User-agent: Gnus/5.110006 (No Gnus v0.6) Emacs/21.4 (gnu/linux)


Kevin Ryde <address@hidden> writes:

> If that's true you'll have to start from the beginning again,
> everyone's eyes glaze over at "1000 modules".

Quoting the original message in this thread:

  An application of mine [1], although it modifies `the-scm-module' at
  run-time, requiring 40 modules to re-process duplicates, has its
  execution time reduced by 8% (on a run that loads around 100 modules).
  The whole test suite runs about 10% faster with the modified version
  (although it has a larger `modules.test').  So it seems to be beneficial
  performance-wise.  I'd be happy if people could try it out with other
  applications (e.g., Lilypond ;-)) and measure the difference it makes.

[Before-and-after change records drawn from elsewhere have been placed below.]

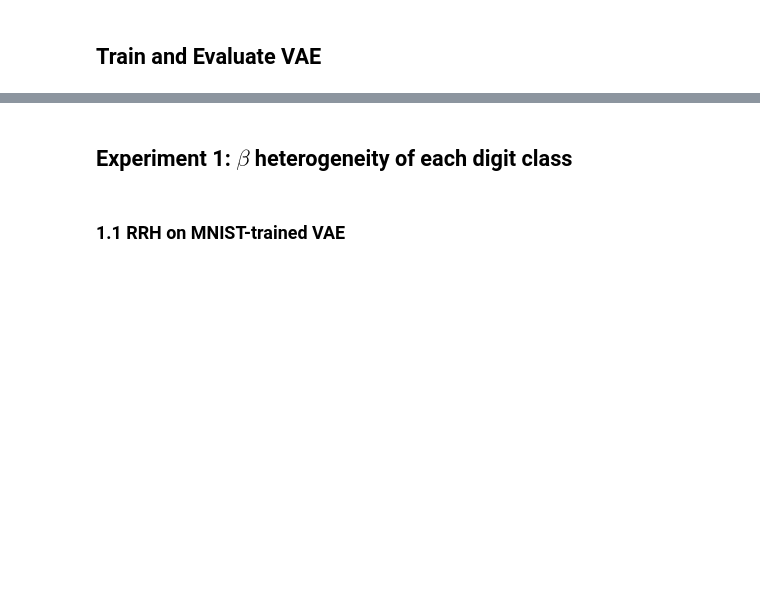
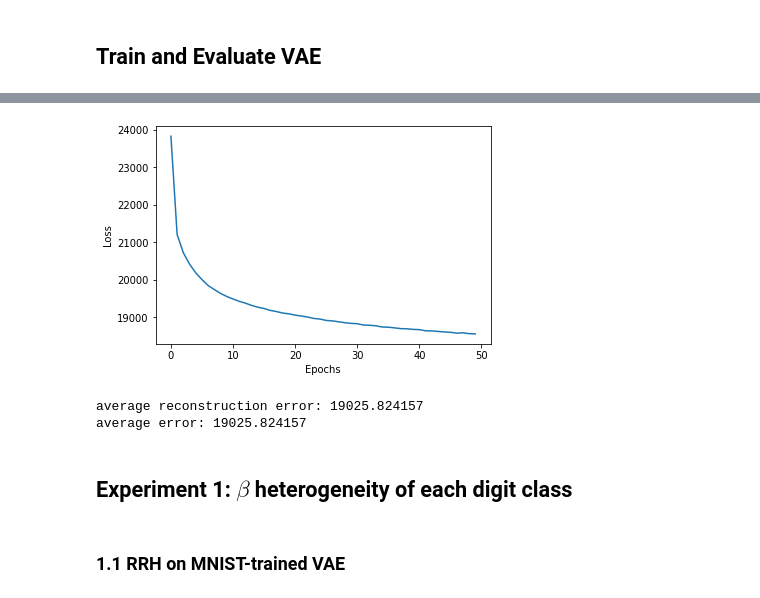
Before and after one commit to harvey2phase/rrh-MNIST, a Jupyter notebook: RRH_MNIST.ipynb, the cells around one changed output, grey strips where cells are left out. Drawn from its saved outputs; the diff is of its cells as text; code cells hidden in the pictures; blank space fills up the shorter version.

```diff
--- a/RRH_MNIST.ipynb
+++ b/RRH_MNIST.ipynb
@@ -331,9 +320,10 @@ Epoch [50 / 50] average reconstruction error: 18715.020995
 # %%
-plt.ion()
+def plot_loss(train_loss_avg, i):
+    plt.ion()
 
-fig = plt.figure()
-plt.plot(train_loss_avg)
-plt.xlabel('Epochs')
-plt.ylabel('Loss')
-plt.show()
+    fig = plt.figure(i)
+    plt.plot(train_loss_avg)
+    plt.xlabel('Epochs')
+    plt.ylabel('Loss')
+    plt.show()
 # %%
@@ -360,0 +355,2 @@ print('average reconstruction error: %f' % (test_loss_avg))
+# %%
+vae, recon_loss_avg, train_loss_avg = train_one_model()
@@ -361,2 +375,11 @@ print('average reconstruction error: %f' % (test_loss_avg))
+# %%
+plot_loss(train_loss_avg, 0)
+# %% [output]
+[figure, added]
+# %%
+eval_model(vae)
+# %% [output]
+average reconstruction error: 19025.824157
+average error: 19025.824157
 # %% [markdown]
 ## Experiment 1: $\beta$ heterogeneity of each digit class
```
Also changed, not shown: parts of 12 cells of this notebook.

Note that the two measurements are on whole application execution time
(none of them is long-running, though).  So 8%-10% is pretty good given
that the changes are expected to be beneficial only at initialization
time, i.e., before all duplicates have been processed and all variables
have been memoized.

So, once again, if people could make similar measurements with other
applications, that'd be really great.  :-)

>> From a performance viewpoint, the question is: how can we
>> provide the fastest variable lookup and duplicate binding detection,
>> i.e., using what data structures and algorithms?
> There's no need to think too hard about the data until the innermost
> code dealing with them is in C.

If I understood correctly, I think I disagree.  Writing in C or assembly
doesn't free from choosing appropriate algorithms.  An algorithm that is
not scalable is not scalable, whether it is implemented in C or not.

> I guess the general problem is sets of names to be combined and looked
> up with certain precedence.  I can't see anything much to help that
> without using quite a bit of extra memory (which of course is bad for
> gc, and bad for the system generally because it's unshared).

Yes, there may be a space-time tradeoff.  Clearly, my patch requires
more (heap-allocated) memory.

> One possibility for duplicates would be lazy checking, only check for
> a clash when actually using a symbol.  That's sort of the prolog
> theory: don't worry now about what might never come up.  I suspect the
> total work would end up greater though.

So we'd perform duplicate checking as variables are looked up?
Interesting idea.  Then we'd completely remove `process-duplicates' and
would have an O(USES) variable lookup.

However, it may be quite R6RS-unfriendly since R6RS requires duplicates
to be detected as errors, i.e., before code is actually run (Section 6.1
of R5.92RS).

Anyway, maybe we should give it a try and compare both approaches?


reply via email to

[Prev in Thread] Current Thread [Next in Thread]